The body bag syndrome is often described as a casualty aversion that decreases public support of participation in military missions. As policymakers believe in the body bag syndrome, they may adapt their foreign policy accordingly, leading to reduced willingness to supply personnel. This article seeks empirical evidence for the existence of the body bag syndrome, or the influence of casualties on the decision to remain engaged in a UN peacekeeping mission (PKO). A dataset containing all UN peacekeeping missions of OECD countries is set up for a period of 1996 to 2014, specifically focussing on decisions during ongoing missions. To capture the body bag syndrome, the casualties a country incurs during the previous year are included into an existing model for the supply of peacekeepers. The results show no evidence on the body bag syndrome for both the level of total casualties and casualties due to malicious acts, but casualties due to illnesses cause a reduction in personnel supplied to the mission.
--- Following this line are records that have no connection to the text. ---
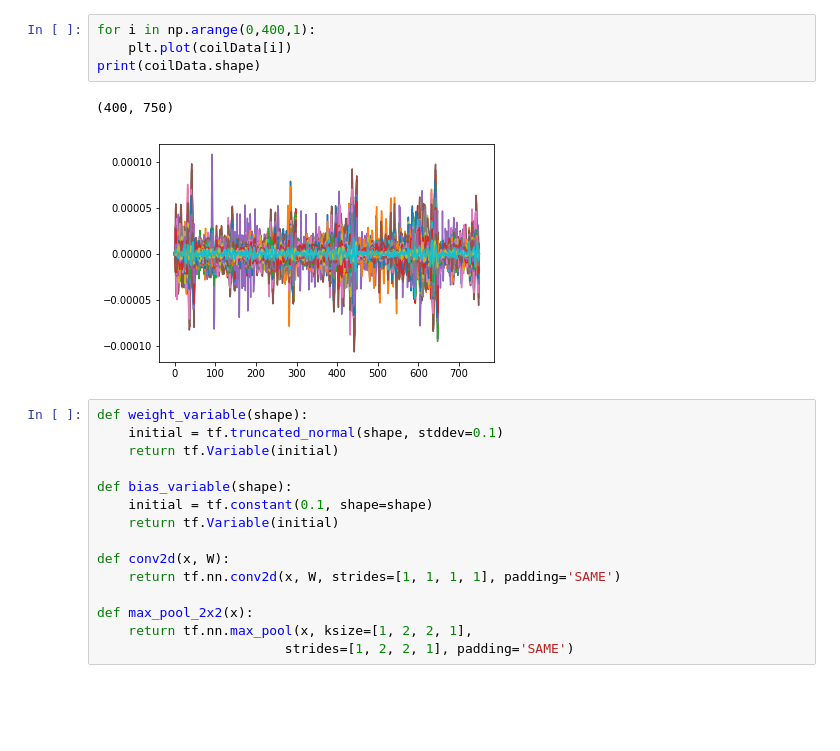
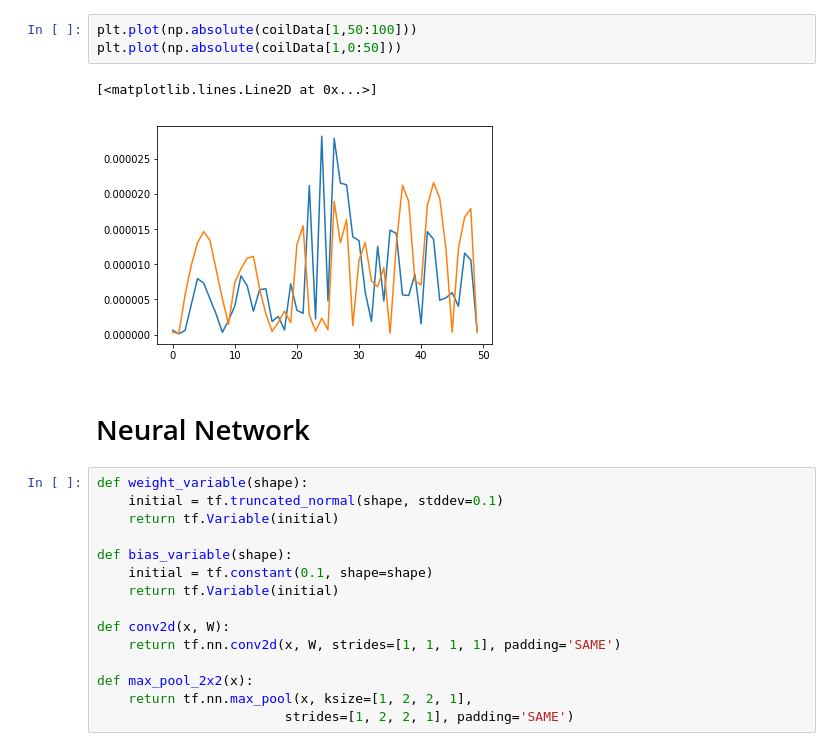
Before and after one commit to Smith42/neuralnet-mcg, a Jupyter notebook: prototypeOne.ipynb, the cells around one changed output. Saved outputs shown, nothing was run; the diff lists cells and outputs as text; blank space fills up the shorter version.

```diff
--- a/prototypeOne.ipynb
+++ b/prototypeOne.ipynb
@@ -95,10 +121,11 @@ plt.imshow(classData[0:10], cmap='hot', interpolation='nearest')
-# %%
-for i in np.arange(0,400,1):
-    plt.plot(coilData[i])
-print(coilData.shape)
-# %% [output]
-(400, 750)
-[figure, removed]
+# %%
+plt.plot(np.absolute(coilData[1,50:100]))
+plt.plot(np.absolute(coilData[1,0:50]))
+# %% [output]
+[<matplotlib.lines.Line2D at 0x...>]
+[figure, added]
+# %% [markdown]
+# Neural Network
 # %%
 def weight_variable(shape):
     initial = tf.truncated_normal(shape, stddev=0.1)
```
Also changed, not shown: parts of 15 cells of this notebook, 5 other files.
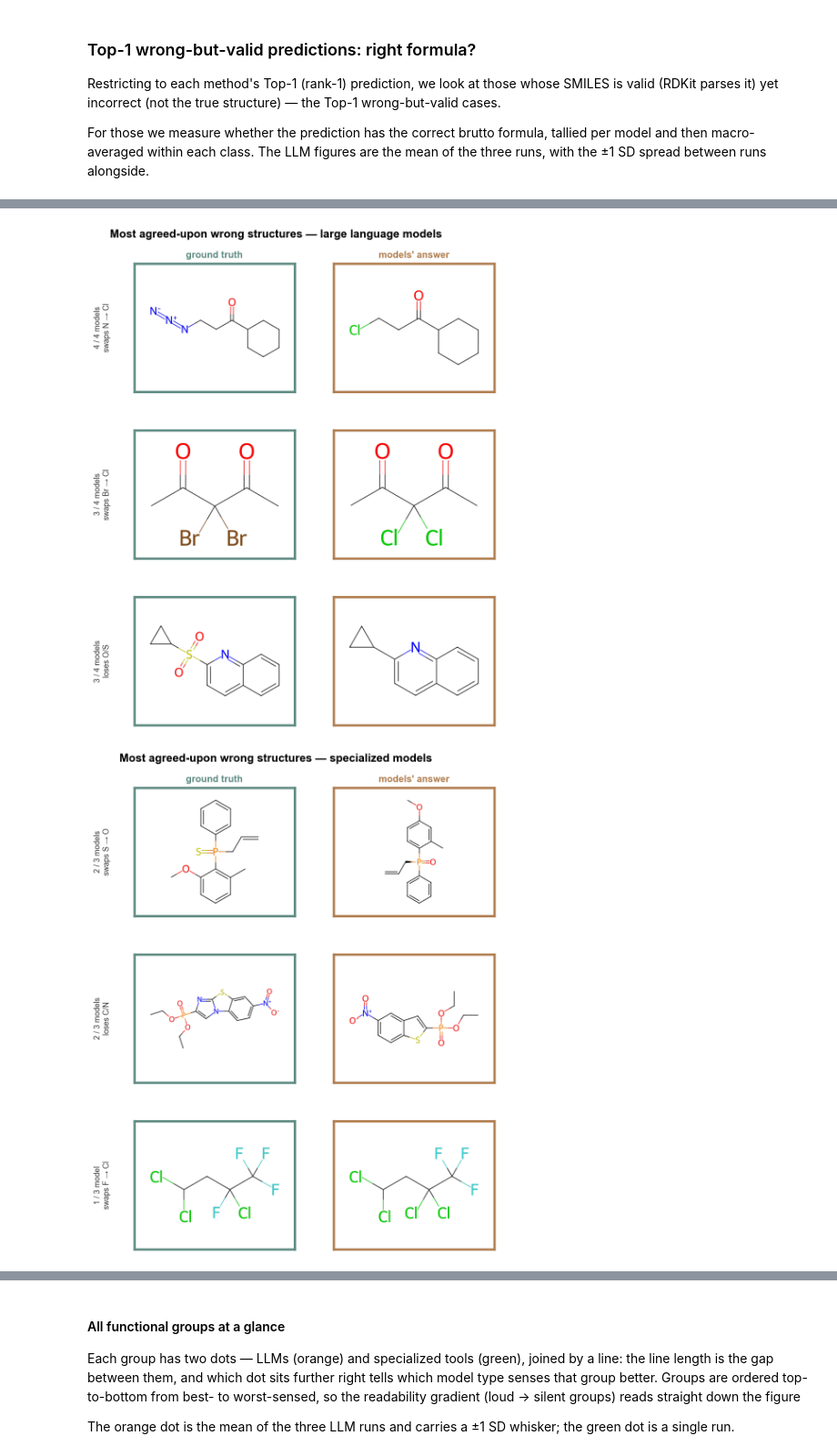
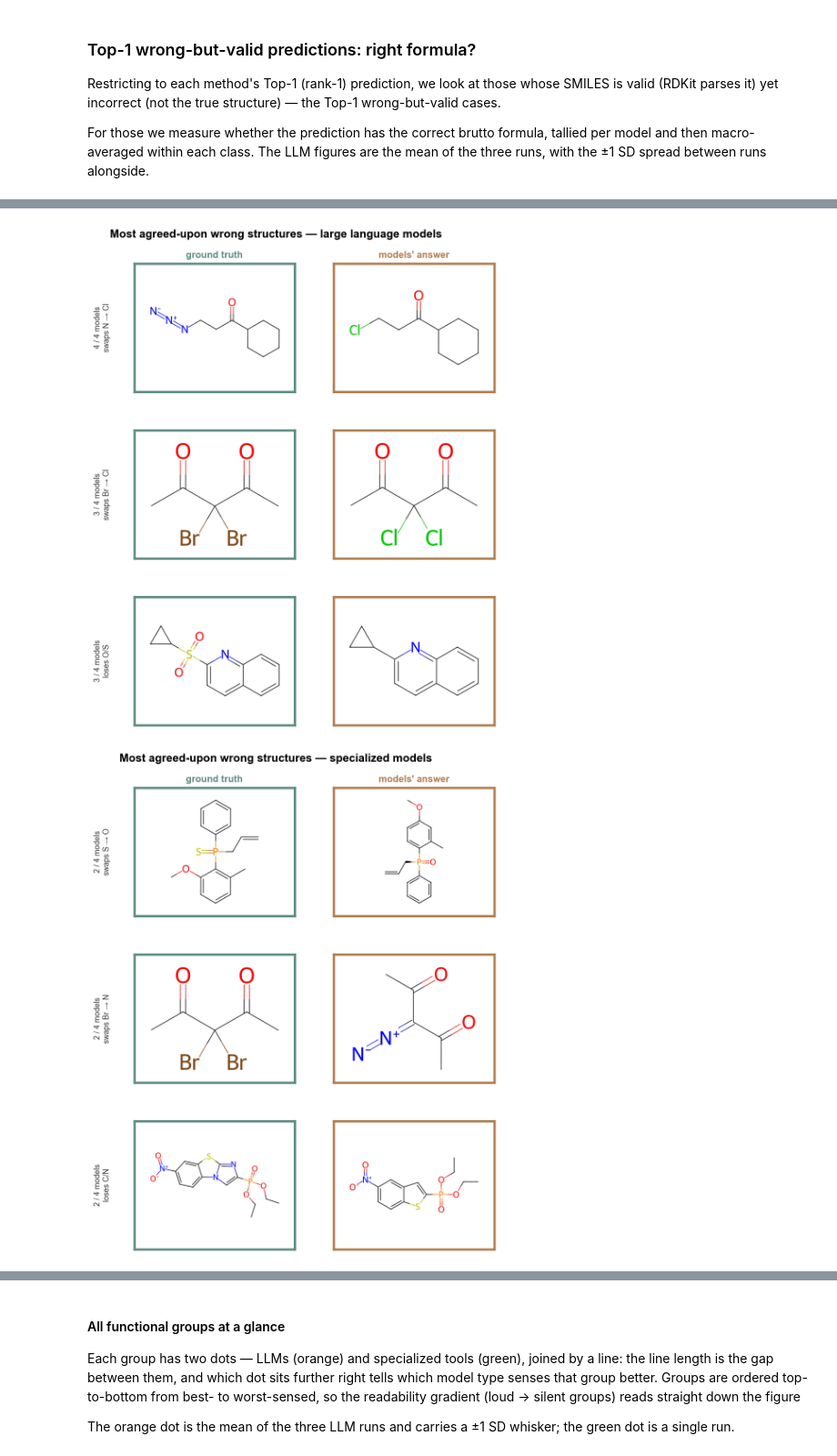
Before and after one commit to odanchem/NMRArena, a Jupyter notebook: analysis/data_analysis.ipynb, the cells around one changed output, grey strips where cells are left out. Shown at 91% size. Saved outputs shown, nothing was run; the diff lists cells and outputs as text; code cells hidden in the pictures.

```diff
--- a/analysis/data_analysis.ipynb
+++ b/analysis/data_analysis.ipynb
@@ -590,37 +589,36 @@ TRUTH_C, WRONG_C = GREEN["edge"], ORANGE["edge"]
 def consensus_figure(methods, family, fname, recs, k=3):
     cases = consensus_wrong(methods, recs)[:k]
     ntot = len(methods)
     fig, axes = plt.subplots(len(cases), 2, figsize=(7.4, 2.7 * len(cases)))
     if len(cases) == 1:
         axes = axes.reshape(1, 2)
     fig.subplots_adjust(wspace=0.03, hspace=0.30, left=0.17, right=0.99, top=0.90, bottom=0.02)
     for r, c in enumerate(cases):
         for col, (smi, lab, color) in enumerate([(c["truth"], "ground truth", TRUTH_C),
                                                  (c["pred"], "models' answer", WRONG_C)]):
             ax = axes[r, col]; ax.imshow(_draw(smi)); ax.set_xticks([]); ax.set_yticks([])
             for s in ax.spines.values():
                 s.set_visible(True); s.set_color(color); s.set_linewidth(2.6)
             if r == 0:
                 ax.set_title(lab, color=color, fontsize=10.5, fontweight="bold", pad=6)
         agree = f"{c['n']} / {ntot} models" if c["n"] >= 2 else f"1 / {ntot} model"
         tag = f"{agree}\n{error_label(c['truth'], c['pred'])}"
         axes[r, 0].text(-0.20, 0.5, tag, transform=axes[r, 0].transAxes, rotation=90,
                         va="center", ha="center", fontsize=8.6, color="#333333", fontweight="medium")
     fig.suptitle(f"Most agreed-upon wrong structures — {family}",
                  fontsize=12.5, fontweight="bold", y=0.965)
     save_fig(fig, fname)
     plt.show()
 
 
-# DeepSeek and Qwen (mostly format-fails) and NMRMind (non-chemical output) carry no informative
-# errors -> excluded here. Run 1 is used: this figure names traps, it does not measure a rate.
+# DeepSeek and Qwen (mostly format-fails) carry no informative errors -> excluded here. Run 1 is used: this figure names traps, it does not measure a rate.
 LLM_ERR  = [m for m in LLM if m not in ("deepseek", "qwen")]
-SPEC_ERR = [m for m in SPECIALIZED if m != "nmrmind"]
+SPEC_ERR = SPECIALIZED
 consensus_figure(LLM_ERR, "large language models", "fig_consensus_errors_llm", records_by_run[1], k=3)
 consensus_figure(SPEC_ERR, "specialized models", "fig_consensus_errors_specialized", records_by_run[1], k=3)
 # %% [output]
 [figure]
-[figure, old version]
+[figure, new version]
 # %% [markdown]
 ### Functional-group fidelity: which groups each model type "reads"
 
```
Also changed, not shown: parts of 15 cells of this notebook, 11 other files.
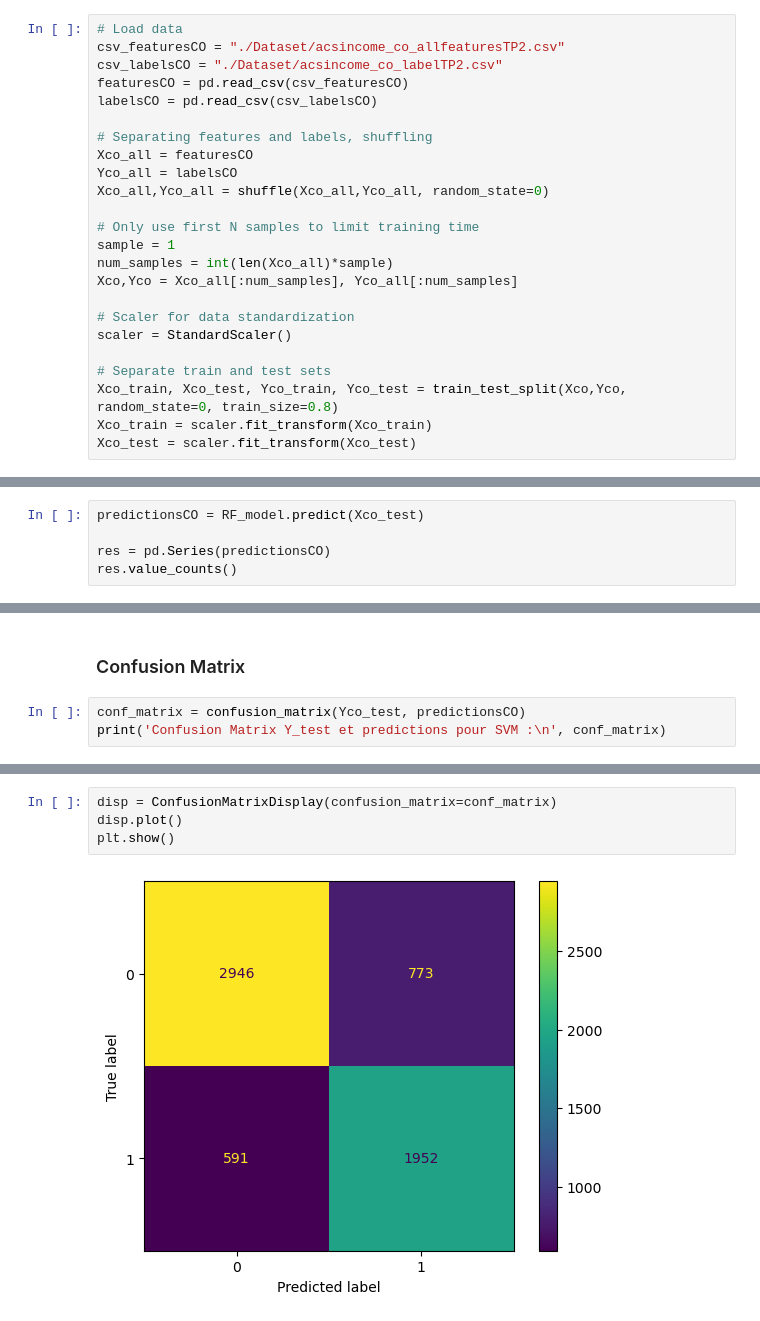
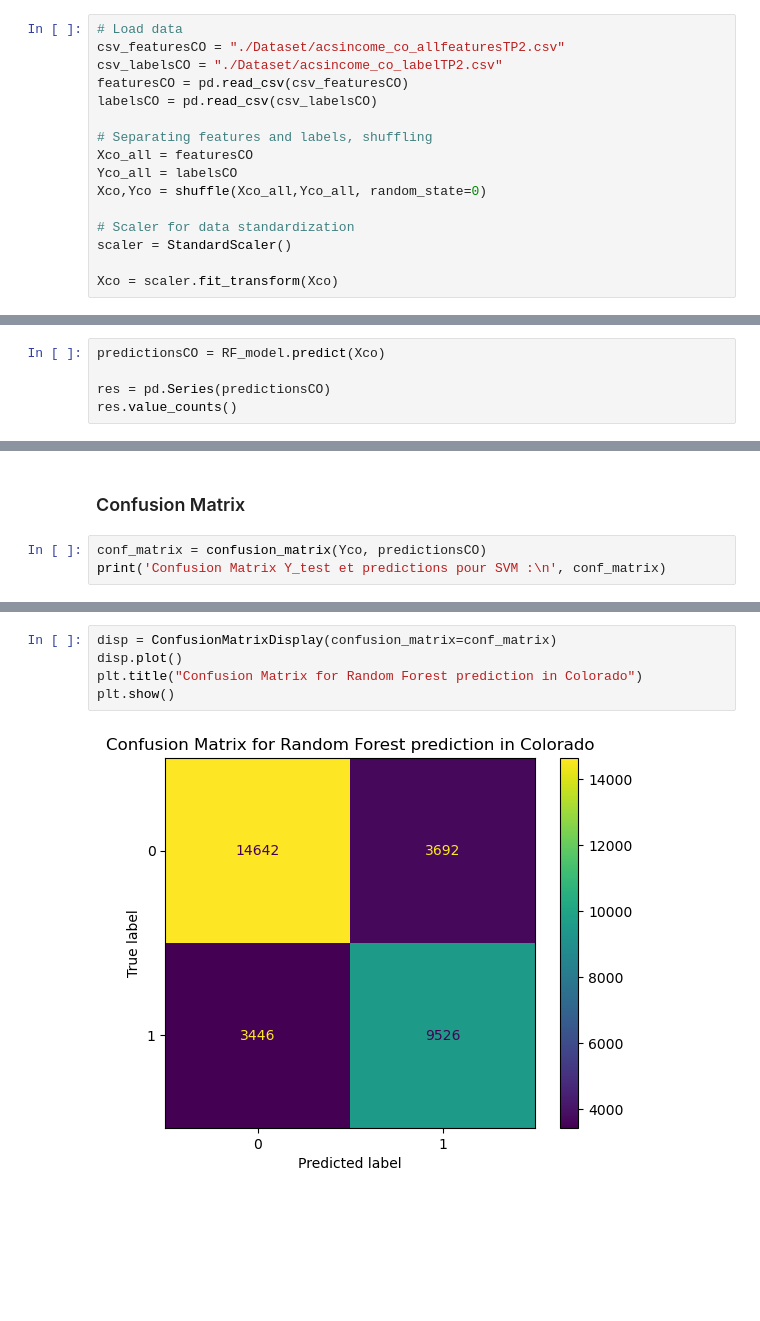
Before and after one commit to thomasclgnt/AS, a Jupyter notebook: RandomForest.ipynb, the cells around one changed output, grey strips where cells are left out. Cells and saved outputs as stored; diff of their text form; blank space fills up the shorter version.

```diff
--- a/RandomForest.ipynb
+++ b/RandomForest.ipynb
@@ -474,17 +467,9 @@ labelsCO = pd.read_csv(csv_labelsCO)
 # Separating features and labels, shuffling
 Xco_all = featuresCO
 Yco_all = labelsCO
-Xco_all,Yco_all = shuffle(Xco_all,Yco_all, random_state=0)
-
-# Only use first N samples to limit training time
-sample = 1
-num_samples = int(len(Xco_all)*sample)
-Xco,Yco = Xco_all[:num_samples], Yco_all[:num_samples]
+Xco,Yco = shuffle(Xco_all,Yco_all, random_state=0)
 
 # Scaler for data standardization
 scaler = StandardScaler()
 
-# Separate train and test sets
-Xco_train, Xco_test, Yco_train, Yco_test = train_test_split(Xco,Yco, random_state=0, train_size=0.8)
-Xco_train = scaler.fit_transform(Xco_train)
-Xco_test = scaler.fit_transform(Xco_test)
+Xco = scaler.fit_transform(Xco)
@@ -505,7 +490,7 @@ On travaille sur 100% des données disponibles pour le Colorado car le dataset e
 # %% [markdown]
 ### Accuracy
 # %%
-predictionsCO = RF_model.predict(Xco_test)
+predictionsCO = RF_model.predict(Xco)
 
 res = pd.Series(predictionsCO)
 res.value_counts()
@@ -536,7 +521,7 @@ weighted avg       0.79      0.78      0.78      6262
 # %% [markdown]
 ### Confusion Matrix
 # %%
-conf_matrix = confusion_matrix(Yco_test, predictionsCO)
+conf_matrix = confusion_matrix(Yco, predictionsCO)
 print('Confusion Matrix Y_test et predictions pour SVM :\n', conf_matrix)
 # %% [output]
 Confusion Matrix Y_test et predictions pour SVM :
@@ -545,6 +530,7 @@ Confusion Matrix Y_test et predictions pour SVM :
 # %%
 disp = ConfusionMatrixDisplay(confusion_matrix=conf_matrix)
 disp.plot()
+plt.title("Confusion Matrix for Random Forest prediction in Colorado")
 plt.show()
 # %% [output]
-[figure, old version]
+[figure, new version]
```
Also changed, not shown: parts of 18 cells of this notebook, 11 other files.
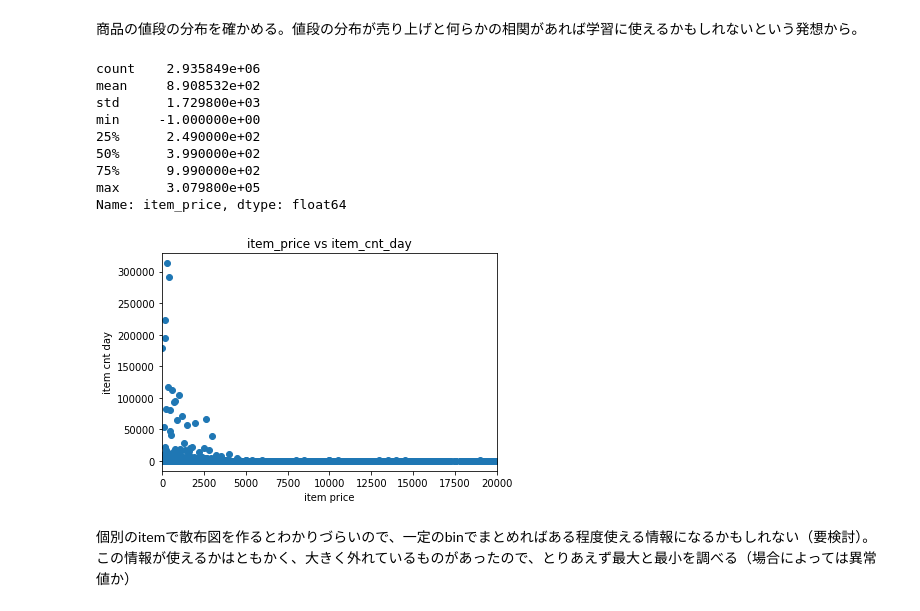
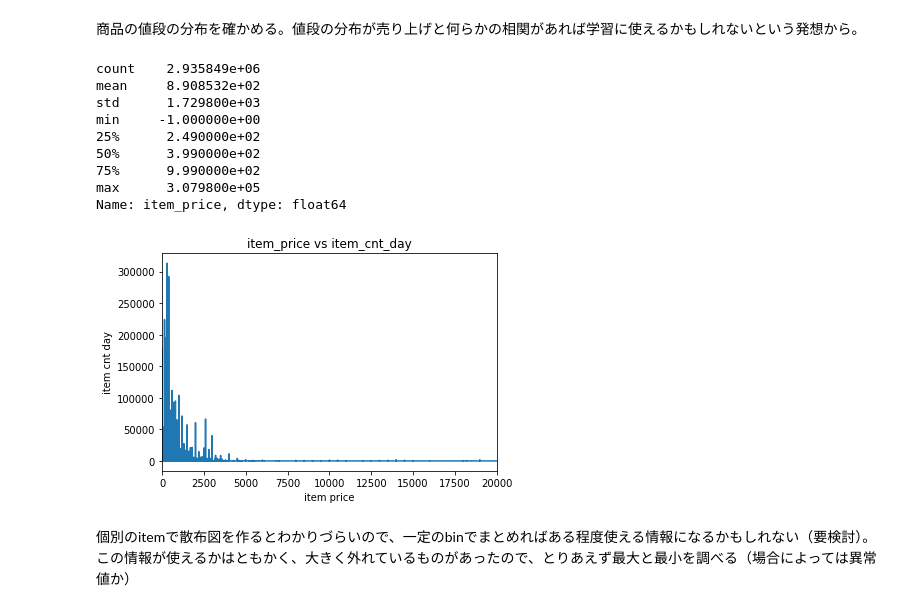
Before and after one commit to genkiando/final-project-of-machine-learning, a Jupyter notebook: final_project_simpleEDA.ipynb, the cells around one changed output. Drawn from its saved outputs; the diff is of its cells as text; code cells hidden in the pictures.

```diff
--- a/final_project_simpleEDA.ipynb
+++ b/final_project_simpleEDA.ipynb
@@ -121,26 +328,26 @@ plt.show()
 # %%
 price = sales_df.item_price
 print(price.describe())
 
-grp_pr = sales_df.groupby("item_price", as_index = False)["item_cnt_day"].sum()
-plt.scatter(grp_pr["item_price"],grp_pr["item_cnt_day"])
+grp_pr = sales_df.groupby("item_price", as_index = False).sum()
+plt.plot(grp_pr["item_price"],grp_pr["item_cnt_day"])
 plt.xlabel("item price")
 plt.ylabel("item cnt day")
 plt.title("item_price vs item_cnt_day")
 plt.xlim([-5,20000])
 
 plt.show()
 # %% [output]
 count    2.935849e+06
 mean     8.908532e+02
 std      1.729800e+03
 min     -1.000000e+00
 25%      2.490000e+02
 50%      3.990000e+02
 75%      9.990000e+02
 max      3.079800e+05
 Name: item_price, dtype: float64
-[figure, old version]
+[figure, new version]
 # %% [markdown]
 個別のitemで散布図を作るとわかりづらいので、一定のbinでまとめればある程度使える情報になるかもしれない（要検討）。この情報が使えるかはともかく、大きく外れているものがあったので、とりあえず最大と最小を調べる（場合によっては異常値か）
 # %%
```
Also changed, not shown: parts of 34 cells of this notebook, 1 other file.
Other determinants which explain why countries remain engaged in a mission are mostly related to the conflict or the mission.

Original languageEnglish
Pages (from-to)111-136
Number of pages26
JournalInternational Peacekeeping
Volume26
Issue number1
DOIs
Publication statusPublished - 1 Jan 2019

    Research areas

  • body bag syndrome, casualties hypothesis, troop deployment, UN peacekeeping

ID: 36854944